The reality


As a genuine business traveller, there are three very good reasons to suppose you are already in pole position to receive a flight upgrade without lifting a finger.


Firstly,you probably travel alone – or if you happen to be travelling with a colleague, it probably wouldn’t take more than half a second to persuade you to trade his/her company for a more comfortable seat. Lone travellers are far, far more likely to be offered an upgrade because they are more amenable to being moved round and slotted in; they won’t try to insist on partner or friends being upgraded too.


Secondly, you probably look respectable. The youth wearing a tee-shirt with a provocative slogan writ large across his chest may be a lovely lad underneath, but unless he’s paid for a first or business class ticket, the airline is unlikely to want him and his tee-shirt there.

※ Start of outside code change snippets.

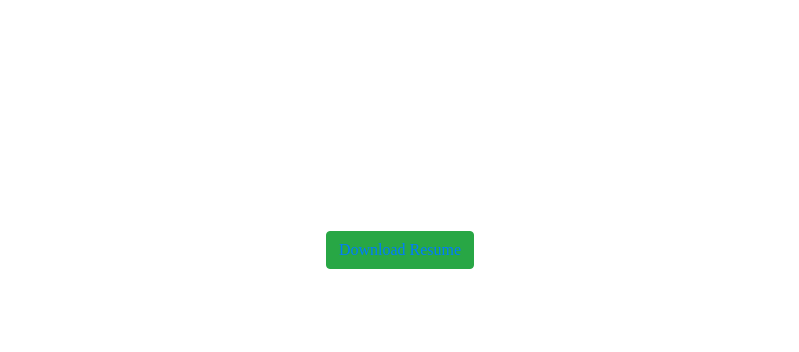
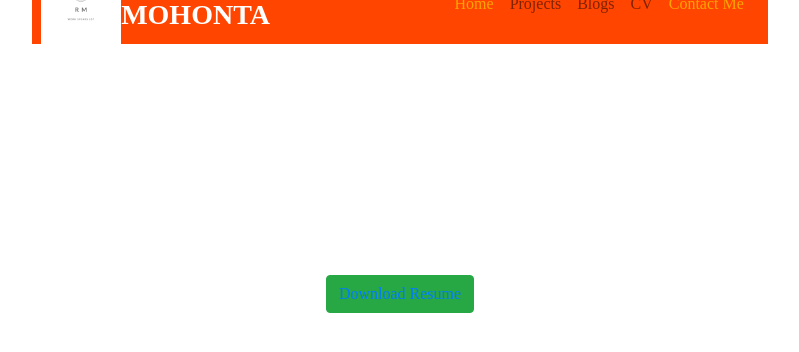
Before and after one commit to rahulmohonto/react-portfolio, a React (Create React App) app: page /resume in a window 1280 px wide. Shown: the top 352 px of the page, without its empty margins (240-1039 px from the left). Built offline with nearby package versions, Linux system fonts and the light colour scheme.

Commit message:
error check

```diff
--- a/src/App.js
+++ b/src/App.js
@@ -3,7 +3,6 @@ import {
   BrowserRouter as Router,
   Switch,
   Route,
-  Link
 } from "react-router-dom";
 import Home from './components/Home/Home';
 import Contact from './components/Contact/Contact';
@@ -16,7 +15,7 @@ function App() {
     <div className="App">
       <Router>
         <div>
-          {/* <NavbarHeader /> */}
+          <NavbarHeader />
           <Switch>
             <Route path="/home">
               <Home />
--- a/src/components/Navbar/Navbar.js
+++ b/src/components/Navbar/Navbar.js
@@ -1,7 +1,7 @@
 import React from 'react';
 import './Navbar.css';
 import {
-    BrowserRouter as Router, Link
+    Link
 } from "react-router-dom";
 import logo from '../../images/R M.png';
 
--- a/src/components/Resume/Resume.js
+++ b/src/components/Resume/Resume.js
@@ -1,4 +1,4 @@
-import React, { useState } from 'react';
+import React from 'react';
 import './Resume.css';
 // import Button from 'react-bootstrap/Button';
 
```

Thirdlyand very importantly, you should be a member of the airline’s loyalty scheme. If you’re not, join it, because this is the very best route to getting a free upgrade. By collecting air miles assiduously and patronising retail outlets and service providers who are partners in the same scheme, you can earn ‘free’ upgrades. Even if you don’t collect many points, the very fact that you are in the scheme makes you a valued customer in the eyes of the airline.


As a postscript to this point, if there is a designated person who makes all your company’s travel arrangements, he or she ought to have developed a good relationship with the backroom team at the airline. Should your company ever have cause to complain, you will benefit. It all hinges on relationship management; airlines don’t want to lose good customers to the competition.


Finally - how to feel smug even if you can’t get a free upgrade


As a very rough rule of thumb, a first-class passenger takes up about one-and-a-half times more space than a business-class passenger, who takes up about twice as much space as a premium economy passenger, who takes twice as much space as an economy passenger. By not upgrading, you make a far smaller carbon footprint. So if it turns out not to be your lucky day, you can always console yourself with the knowledge that whilst you may not be in the best seat in the plane, you are in a very superior position in terms of eco-credentials.


Company : 1902 Media